After a recent article in the Times about how the badger cull benefits hedgehogs, hedgehog expert Hugh Warwick has responded with the argument that things are not that simple. I agree.
Hugh points out that badgers and hedgehogs both prey on macro-invertebrates such as earthworms and if earthworms are plentiful badgers have no need to prey on hedgehogs, a much more difficult food item to tackle. Macro-invertebrates are lacking on farmland due to modern day intensification, of course implemented by humans not badgers. To add to this, there is a substantial lack of cover on farmland. Post-war hedgerow removal has left few places for hedgehogs to hide from badgers.
We must not forget that naturally, as in all predator-prey relationships, there will be cycles where one is on the increase and one is on the decline. Finally, hedgehogs are also declining in urban areas, albeit less severely, where badgers are not present. The blame for the urban hedgehog decline is placed on slug pellets, road traffic and enclosed gardens; all human factors.

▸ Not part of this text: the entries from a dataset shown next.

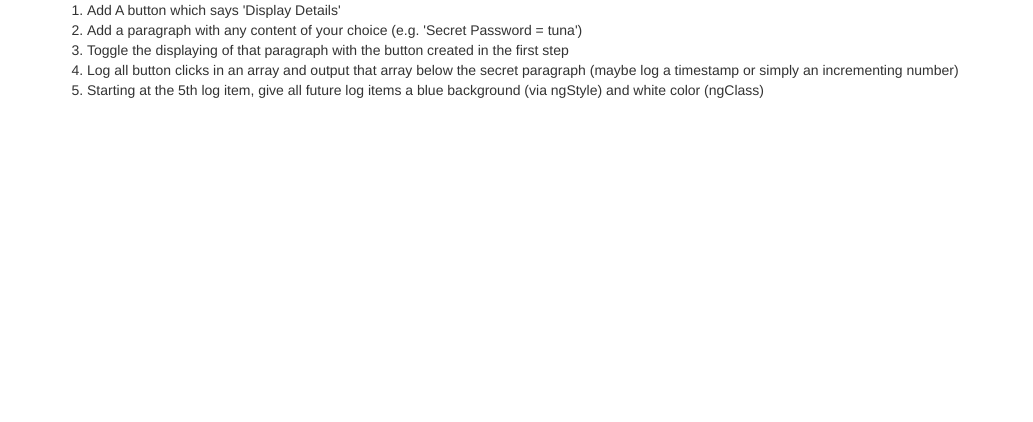
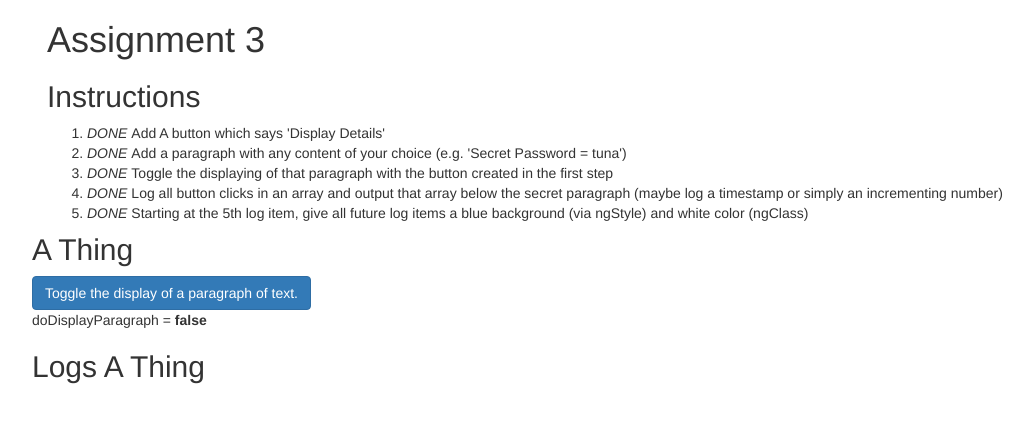
Before and after one commit to christophervigliotti/angular-complete-guide-basics-assignment-3, an Angular app: page / in a window 1280 px wide. Shown: the top 422 px of the page, without its empty margins (23-1056 px from the left). Built offline with nearby package versions, Linux system fonts and the light colour scheme.

Commit message:
work complete

```diff
--- a/src/app/app.component.html
+++ b/src/app/app.component.html
@@ -1,13 +1,29 @@
 <div class="container">
+  <h1>Assignment 3</h1>
+  <h2>Instructions</h2>
   <div class="row">
     <div class="col-xs-12">
       <ol>
-        <li>Add A button which says 'Display Details'</li>
-        <li>Add a paragraph with any content of your choice (e.g. 'Secret Password = tuna')</li>
-        <li>Toggle the displaying of that paragraph with the button created in the first step</li>
-        <li>Log all button clicks in an array and output that array below the secret paragraph (maybe log a timestamp or simply an incrementing number)</li>
-        <li>Starting at the 5th log item, give all future log items a blue background (via ngStyle) and white color (ngClass)</li>
+        <li><em>DONE&nbsp;</em>Add A button which says 'Display Details'</li>
+        <li><em>DONE&nbsp;</em>Add a paragraph with any content of your choice (e.g. 'Secret Password = tuna')</li>
+        <li><em>DONE&nbsp;</em>Toggle the displaying of that paragraph with the button created in the first step</li>
+        <li><em>DONE&nbsp;</em>Log all button clicks in an array and output that array below the secret paragraph (maybe log a timestamp or simply an incrementing number)</li>
+        <li><em>DONE&nbsp;</em>Starting at the 5th log item, give all future log items a blue background (via ngStyle) and white color (ngClass)</li>
       </ol>
-    </div>
+  </div>
+  <h2>A Thing</h2>
+  <button
+    class="btn btn-primary"
+    (click)="onDisplayToggle()"
+  >
+    Toggle the display of a paragraph of text.
+  </button>
+  <p>doDisplayParagraph = <strong>{{doDisplayParagraph}}</strong></p>
+  <p *ngIf="doDisplayParagraph">
+    PLorem ipsum dolor sit amet, consectetur adipiscing elit, sed do eiusmod tempor incididunt ut labore et dolore magna aliqua. Ut enim ad minim veniam, quis nostrud exercitation ullamco laboris nisi ut aliquip ex ea commodo consequat. Duis aute irure dolor in reprehenderit in voluptate velit esse cillum dolore eu fugiat nulla pariatur. Excepteur sint occaecat cupidatat non proident, sunt in culpa qui officia deserunt mollit anim id est laborum.
+  </p>
+  <h2>Logs A Thing</h2>
+  <div class="test">
+    <div class="another-test" #div></div>
   </div>
 </div>
--- a/src/app/app.component.ts
+++ b/src/app/app.component.ts
@@ -1,9 +1,56 @@
-import { Component } from '@angular/core';
+import { Component, OnInit, Renderer2, ViewChild, ElementRef } from '@angular/core';
+import {FormsModule} from '@angular/forms';
+import { $ } from 'protractor';
 
 @Component({
   selector: 'app-root',
   templateUrl: './app.component.html',
   styleUrls: ['./app.component.css']
 })
-export class AppComponent {
+export class AppComponent implements OnInit{
+
+  // properties
+
+  doDisplayParagraph = false;
+  buttonPressLog = [];
+  htmlToAdd = '<div class="two">two</div>';
+  @ViewChild('div') div: ElementRef;
+
+  // methods
+
+  constructor(private renderer: Renderer2) {
+  }
+
+  ngOnInit(): void {
+  }
+
+  onDisplayToggle(event: any){
+    // console.log('onDisplayToggle()');
+    this.doDisplayParagraph = !this.doDisplayParagraph;
+    // console.log(' - this.doDisplayParagraph ' + this.doDisplayParagraph);
+    this.logHandler();
+
+  }
+
+  logHandler(){
+    var count = this.buttonPressLog.length + 1;
+    var logMessage = '';
+    // logMessage = 'The button was pressed ' + count + ((count == 1)?' time':' times');
+    logMessage = 'The button was pressed for the ' + this.ordinal(count) + ' time';
+    logMessage = (count > 4)?('<div style="color:red;">' + logMessage + '!</div>'):logMessage + '.';
+    console.log(logMessage);
+    this.buttonPressLog.push(logMessage);
+    // this.htmlToAdd = logMessage;
+
+    const p: HTMLParagraphElement = this.renderer.createElement('p');
+    p.innerHTML = logMessage;
+    this.renderer.appendChild(this.div.nativeElement, p);
+
+  }
+
+  ordinal(n) {
+    var s = ["th", "st", "nd", "rd"];
+    var v = n%100;
+    return n + (s[(v-20)%10] || s[v] || s[0]);
+  }
 }
--- a/src/index.html
+++ b/src/index.html
@@ -2,7 +2,7 @@
 <html lang="en">
 <head>
   <meta charset="utf-8">
-  <title>MyFirstApp</title>
+  <title>Assignment 3</title>
   <base href="/">
 
   <meta name="viewport" content="width=device-width, initial-scale=1">
```
Also changed, not shown: 1 other file (tests, documents, lock files or other folders).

In an article titled 'Hedgehogs thrive after badger culls' The Times has today highlighted a paper just published in the journal Plos One which reveals, for the first time, that removing badgers from an area can cause an apparent increase in the number of hedgehogs. So what's the truth? Should we really be culling badgers to save our hedgehogs? Well, the simple answer is ... it's complicated - but no, we should not.